WHAT YOU HAVE TO DO
Among the entries below, which lines include the string "index"? Show each one.

(MATERIAL FOR THIS EXERCISE)

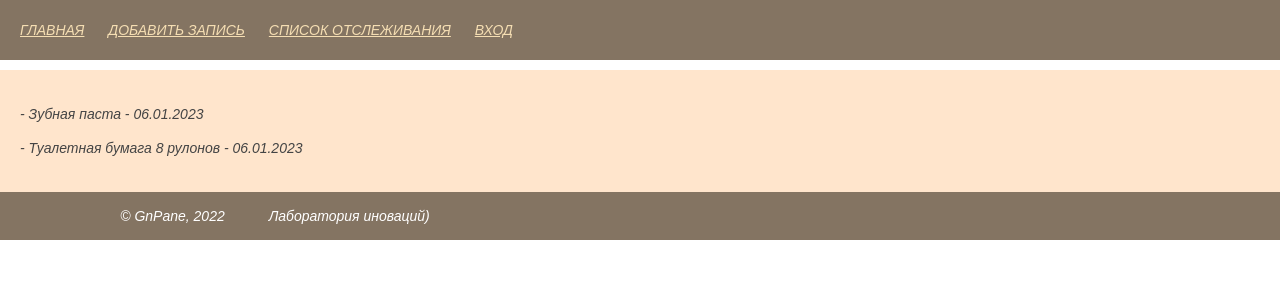
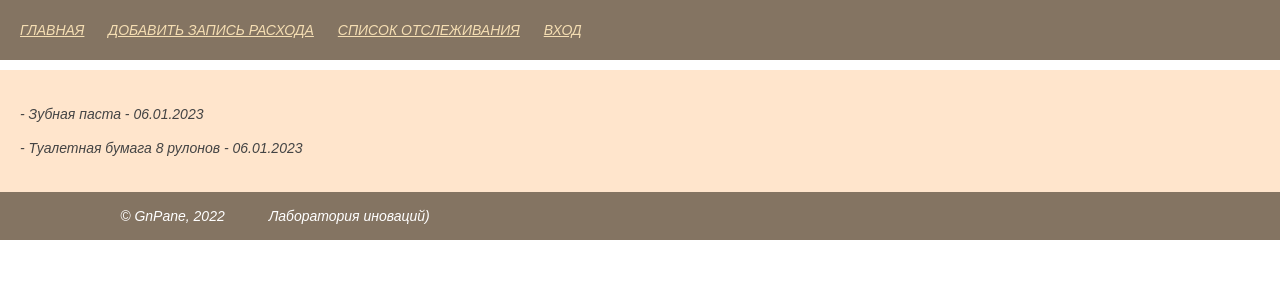
Before and after one commit to GnPane/expense_income, a Flask app: page /list in a window 1280 px wide. Shown: the top 300 px of the page. Run offline with Flask 2, Linux system fonts and the light colour scheme; some libraries are stand-ins or nearby versions.

Commit message:
UPD 21.01.23

```diff
--- a/templates/base.html
+++ b/templates/base.html
@@ -62,7 +62,7 @@
 <div class="navbar">
     <nav class="features">
         <p><a href="{{ url_for('index') }}">Главная</a></p>
-        <p><a href="{{ url_for('create_article') }}">Добавить запись</a></p>
+        <p><a href="{{ url_for('create_article') }}">Добавить запись расхода</a></p>
         <p><a href="{{ url_for('list_cnl') }}">Список отслеживания</a></p>
         <p><a href="{{ url_for('login') }}">Вход</a></p>
     </nav>
--- a/templates/index.html
+++ b/templates/index.html
@@ -28,7 +28,7 @@
         {% endfor %}
     </table>
     <p>Общая сумма затрат - {{ total_price }} RUB</p>
-    <p>Дневная сумма расходов - {{ price_of_day }} RUB <span>(Период c {{ date_str.date() }} по {{ date_fin.date() }})</span> "Целевой показатель 5000 RUB</p>
+    <p>Дневная сумма расходов - {{ price_of_day }} RUB <span>(Период c {{ date_str.date() }} по {{ date_fin.date() }})</span> "Целевой показатель 5000 RUB"</p>
     <br>
     <hr>
     <form method="post">
```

(End MATERIAL FOR THIS EXERCISE)

ANSWER BELOW
         <p><a href="{{ url_for('index') }}">Главная</a></p>
--- a/templates/index.html
+++ b/templates/index.html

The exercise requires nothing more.